Maybe that’s why Frankie is so fascinated by new sheriff Eric Linden…a recent transplant from Atlanta, he sees a homicide in every hunting accident or boat crash, which seems a little paranoid for this sleepy tourist town. What’s he so worried about? And what kind of cop can get a job with the Atlanta PD but can’t stand to look at a dead body?
Frankie has other questions that need answering first—namely, who’s behind the recent break-in attempts at the funeral home, and how can she stop them? This one really does seem like a job for the sheriff—and as Frankie and Eric do their best Scooby-Doo impressions to catch their man, they get closer to spilling some secrets they thought were buried forever.
With Ain’t She a Peach, Molly Harper proves once again that she “never lets the reader down with her delightfully entertaining stories” (Single Titles).
SASCHA DARLINGTON’S REVIEW
Dear Molly Harper,
I am a born again reader of your work. Years ago I read your Jane Jameson series, which I fell in love with. In a time when vampires were rocking, you wrote vampires with snarky humor. And then other books came between me and your work.
Last year I was lucky enough to stumble on the first novella in your Southern Eclectic series and now I am devoted.
I didn’t think you could surpass Marianne and Carl, but you’ve given me Frankie and Eric, and truthfully I could read another book about them and not be bored.
Ain’t She a Peach is just what the doctor ordered. I needed some renewal. I needed some laughs. I needed some introspection, and you gave them all to me.
Thanks. A devoted, born again fan.
Folks, I loved this book. Frankie is such a wonderful heroine, embodying vulnerable and stubborn and fierce in such a way that the reader falls in love with her. She’s prickly so that is no easy task, but she’s understandably prickly and, therefore, lovable.
I would suggest that Ain’t She a Peach is more women’s fiction than romance for the mere reason that the romance doesn’t really stand at the forefront. No bodice ripping here, folks. In fact, while Frankie and Eric sizzle, there is also respect and gentleness that I love.
Sometimes I feel like I echo myself, but one thing that makes this novel work is that it has heart. Besides the laugh-out-loud humor, the steamy romance, there’s Frankie looking inside herself at who she is, knowing that because she had leukemia as a child, she’s been coddled and spoiled.
Molly Harper knows how to balance things so that we have all of the feels. We feel the love, the family, the life, the death, and a huge amount of loving tenderness that makes this novel just rise so far above the field of her contemporaries.

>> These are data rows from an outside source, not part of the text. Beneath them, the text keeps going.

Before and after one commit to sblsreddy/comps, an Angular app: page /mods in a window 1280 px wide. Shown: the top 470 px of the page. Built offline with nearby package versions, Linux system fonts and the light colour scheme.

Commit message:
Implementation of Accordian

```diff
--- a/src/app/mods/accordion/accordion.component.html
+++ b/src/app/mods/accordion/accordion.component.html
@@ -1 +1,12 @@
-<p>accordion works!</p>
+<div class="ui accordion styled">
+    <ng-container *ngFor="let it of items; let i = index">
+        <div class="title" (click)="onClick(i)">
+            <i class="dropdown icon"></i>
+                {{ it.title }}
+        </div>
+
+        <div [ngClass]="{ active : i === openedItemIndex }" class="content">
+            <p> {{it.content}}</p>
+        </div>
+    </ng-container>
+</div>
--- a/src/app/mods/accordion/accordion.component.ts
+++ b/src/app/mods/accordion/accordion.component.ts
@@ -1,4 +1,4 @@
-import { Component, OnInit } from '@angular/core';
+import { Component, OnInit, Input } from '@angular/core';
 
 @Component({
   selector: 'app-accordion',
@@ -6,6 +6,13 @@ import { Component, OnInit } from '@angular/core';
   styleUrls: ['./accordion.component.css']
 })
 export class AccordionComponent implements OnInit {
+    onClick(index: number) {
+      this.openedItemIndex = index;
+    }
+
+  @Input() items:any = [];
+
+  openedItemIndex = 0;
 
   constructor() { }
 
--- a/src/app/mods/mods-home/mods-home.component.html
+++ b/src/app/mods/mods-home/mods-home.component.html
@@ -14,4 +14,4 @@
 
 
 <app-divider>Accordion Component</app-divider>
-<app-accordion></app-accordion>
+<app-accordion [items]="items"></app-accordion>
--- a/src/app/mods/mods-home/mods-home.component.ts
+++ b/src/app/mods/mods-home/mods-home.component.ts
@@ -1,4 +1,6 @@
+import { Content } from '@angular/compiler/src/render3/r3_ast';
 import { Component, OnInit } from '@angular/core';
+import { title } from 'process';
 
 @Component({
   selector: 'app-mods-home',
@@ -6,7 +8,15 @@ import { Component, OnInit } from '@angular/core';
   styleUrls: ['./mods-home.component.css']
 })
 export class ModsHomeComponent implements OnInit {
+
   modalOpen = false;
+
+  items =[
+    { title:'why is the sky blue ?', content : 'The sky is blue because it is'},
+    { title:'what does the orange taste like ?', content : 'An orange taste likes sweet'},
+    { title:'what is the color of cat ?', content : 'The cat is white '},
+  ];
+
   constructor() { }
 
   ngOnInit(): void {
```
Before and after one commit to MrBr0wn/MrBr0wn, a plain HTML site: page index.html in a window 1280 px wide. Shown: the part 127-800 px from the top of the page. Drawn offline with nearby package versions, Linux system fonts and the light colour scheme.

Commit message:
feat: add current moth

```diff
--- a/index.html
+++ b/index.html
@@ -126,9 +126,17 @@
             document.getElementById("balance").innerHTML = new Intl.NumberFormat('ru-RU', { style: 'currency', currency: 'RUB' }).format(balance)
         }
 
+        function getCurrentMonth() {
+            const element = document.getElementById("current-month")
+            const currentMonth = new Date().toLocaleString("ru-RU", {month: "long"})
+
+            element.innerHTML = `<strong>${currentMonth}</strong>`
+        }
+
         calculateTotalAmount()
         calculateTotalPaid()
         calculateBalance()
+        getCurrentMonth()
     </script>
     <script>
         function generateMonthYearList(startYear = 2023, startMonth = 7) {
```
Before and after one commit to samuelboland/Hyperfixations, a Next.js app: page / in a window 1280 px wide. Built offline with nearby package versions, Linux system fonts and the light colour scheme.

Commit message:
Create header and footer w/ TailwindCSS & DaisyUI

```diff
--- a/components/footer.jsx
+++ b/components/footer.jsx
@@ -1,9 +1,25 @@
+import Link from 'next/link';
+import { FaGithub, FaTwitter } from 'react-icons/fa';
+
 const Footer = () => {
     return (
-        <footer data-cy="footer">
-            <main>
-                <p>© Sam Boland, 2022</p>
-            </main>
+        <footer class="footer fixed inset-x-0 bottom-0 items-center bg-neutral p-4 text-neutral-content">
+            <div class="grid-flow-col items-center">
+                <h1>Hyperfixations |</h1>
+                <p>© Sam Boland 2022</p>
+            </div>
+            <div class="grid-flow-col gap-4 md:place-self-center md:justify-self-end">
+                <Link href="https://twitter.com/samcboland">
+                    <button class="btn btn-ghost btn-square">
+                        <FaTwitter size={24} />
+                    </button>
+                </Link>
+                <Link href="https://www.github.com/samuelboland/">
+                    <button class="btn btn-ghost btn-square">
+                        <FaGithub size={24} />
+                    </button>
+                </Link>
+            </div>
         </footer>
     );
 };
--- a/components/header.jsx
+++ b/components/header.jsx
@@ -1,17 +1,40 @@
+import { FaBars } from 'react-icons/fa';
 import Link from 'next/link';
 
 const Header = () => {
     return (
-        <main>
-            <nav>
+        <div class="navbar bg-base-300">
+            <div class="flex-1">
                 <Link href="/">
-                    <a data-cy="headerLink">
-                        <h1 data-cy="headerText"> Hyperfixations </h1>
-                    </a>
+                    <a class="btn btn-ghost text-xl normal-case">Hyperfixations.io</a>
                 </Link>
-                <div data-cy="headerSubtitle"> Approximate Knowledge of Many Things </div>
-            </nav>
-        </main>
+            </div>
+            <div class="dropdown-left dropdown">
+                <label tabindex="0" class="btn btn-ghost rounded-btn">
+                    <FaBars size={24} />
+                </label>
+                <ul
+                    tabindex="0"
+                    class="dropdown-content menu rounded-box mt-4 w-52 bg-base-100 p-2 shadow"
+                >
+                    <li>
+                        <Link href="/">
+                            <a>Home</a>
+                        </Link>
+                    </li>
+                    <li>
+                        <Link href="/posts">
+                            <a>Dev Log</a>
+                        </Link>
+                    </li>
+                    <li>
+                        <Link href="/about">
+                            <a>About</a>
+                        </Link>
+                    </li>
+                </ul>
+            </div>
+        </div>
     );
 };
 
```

Harper looks as these people with love and therefore so does her reader.
I hope there’s many more novels in the Southern Eclectic series because I think we’re in a time when we really need this humorous, snarky, loving touch. It gives us hope and laughs and moments when we don’t have to think about anything except a lake town where the funeral home is also a bait shop and a family of loving eccentrics runs it.
I received an ARC in exchange for an honest review.
5 out of 5 butterflies